A lifetime of World War 2 movies and an 11 year marriage has taught me one thing about the Japanese; they never do anything half way. Whether it is diving a Zero into an American ship or cutting yours truly down to size, if it is a job worth doing it is worth being fanatical about. The attention to detail the Japanese put into every tiny thing they do is awe-inspiring and so it makes sense that when a Japanese car company spends billions of yen to design and produce a vehicle, they back that up with a mechanics’ training program so thorough that an average graduate can completely tear down and rebuild one of their cars. And isn’t it convenient that one of Nissan’s main training centers was located just a kilometer from where I used to live? (Read More…)

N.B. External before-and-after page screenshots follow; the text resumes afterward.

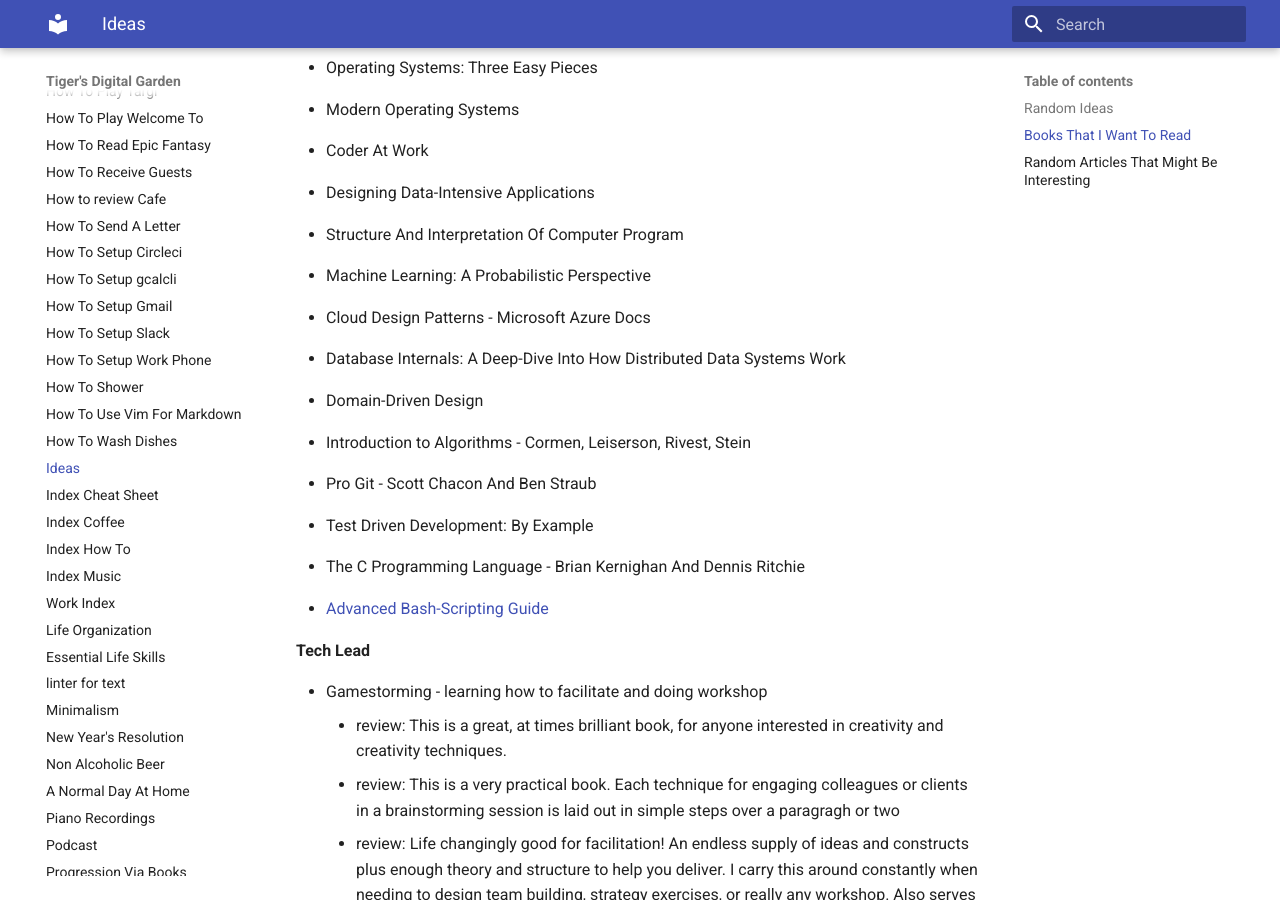
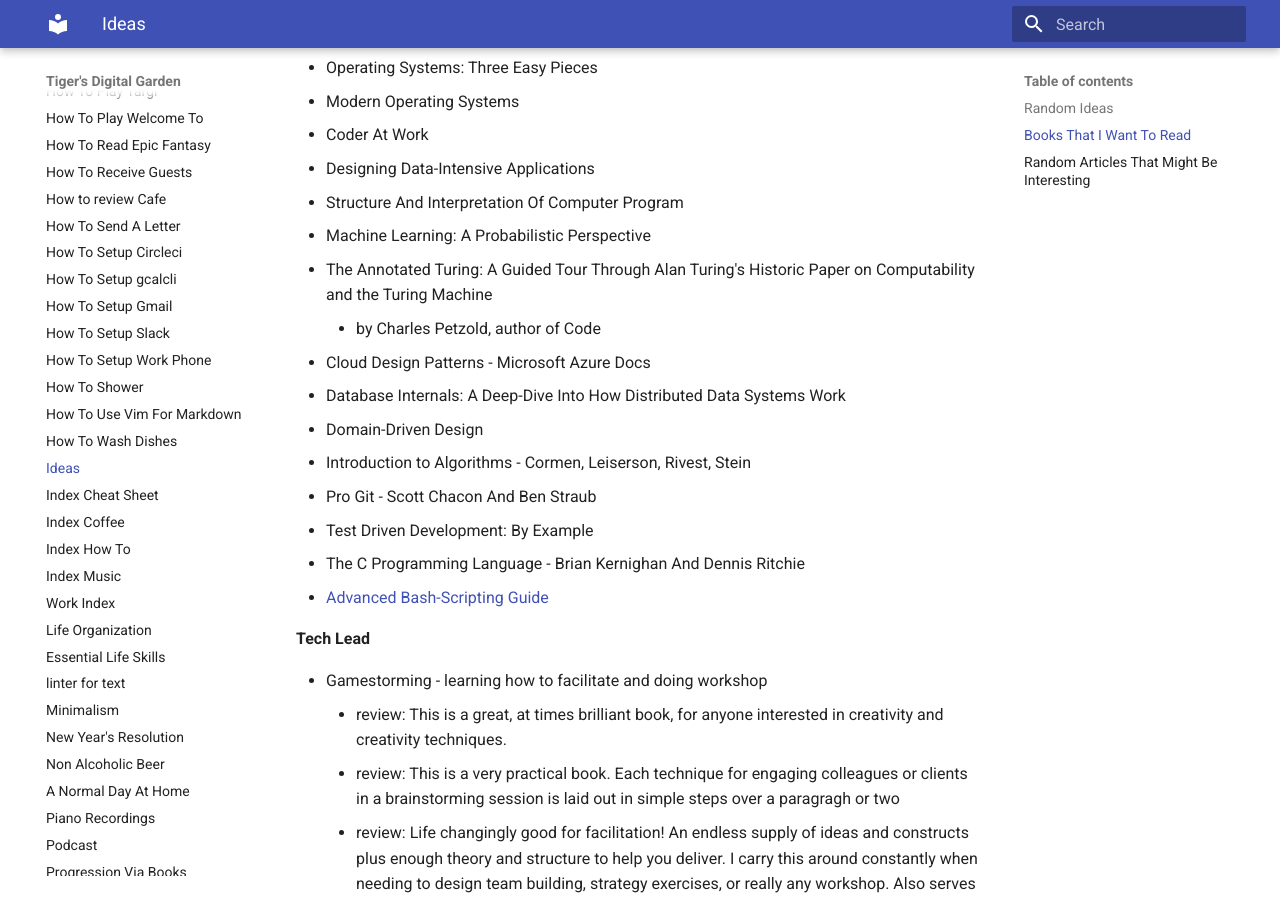
Before and after one commit to ynotstartups/notes, an MkDocs documentation site: the page built from notes/ideas.md, in a window 1280 px wide and 900 px high, scrolled down 1994 px. Built offline with MkDocs 1.6.1 and Material for MkDocs 9.7.7, drawn with Linux system fonts in a browser that asks for light colours.

Commit message:
add the Annotated turning

```diff
--- a/notes/ideas.md
+++ b/notes/ideas.md
@@ -59,31 +59,20 @@ _next_
 _future_
 
 - Operating Systems: Three Easy Pieces
-
 - Modern Operating Systems
-
 - Coder At Work
-
 - Designing Data-Intensive Applications
-
 - Structure And Interpretation Of Computer Program
-
 - Machine Learning: A Probabilistic Perspective
-
+- The Annotated Turing: A Guided Tour Through Alan Turing's Historic Paper on Computability and the Turing Machine
+  - by Charles Petzold, author of Code
 - Cloud Design Patterns - Microsoft Azure Docs
-
 - Database Internals: A Deep-Dive Into How Distributed Data Systems Work
-
 - Domain-Driven Design
-
 - Introduction to Algorithms - Cormen, Leiserson, Rivest, Stein
-
 - Pro Git - Scott Chacon And Ben Straub
-
 - Test Driven Development: By Example
-
 - The C Programming Language - Brian Kernighan And Dennis Ritchie
-
 - [Advanced Bash-Scripting Guide](https://tldp.org/LDP/abs/html/index.html)
 
 **Tech Lead**
```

Total silence is not the kind of thing you expect in Japan. Given the fact that there are almost 130 million people crammed into a country roughly the size of the State of California, only 20% of which is actually habitable, the din of human activity follows you wherever you go. It is an incredibly urban environment, filled with people, heat and activity. Yet when I turned off the engine and stepped out onto the empty road and into the cool stillness of the summer night, I felt like I was the only person in the world.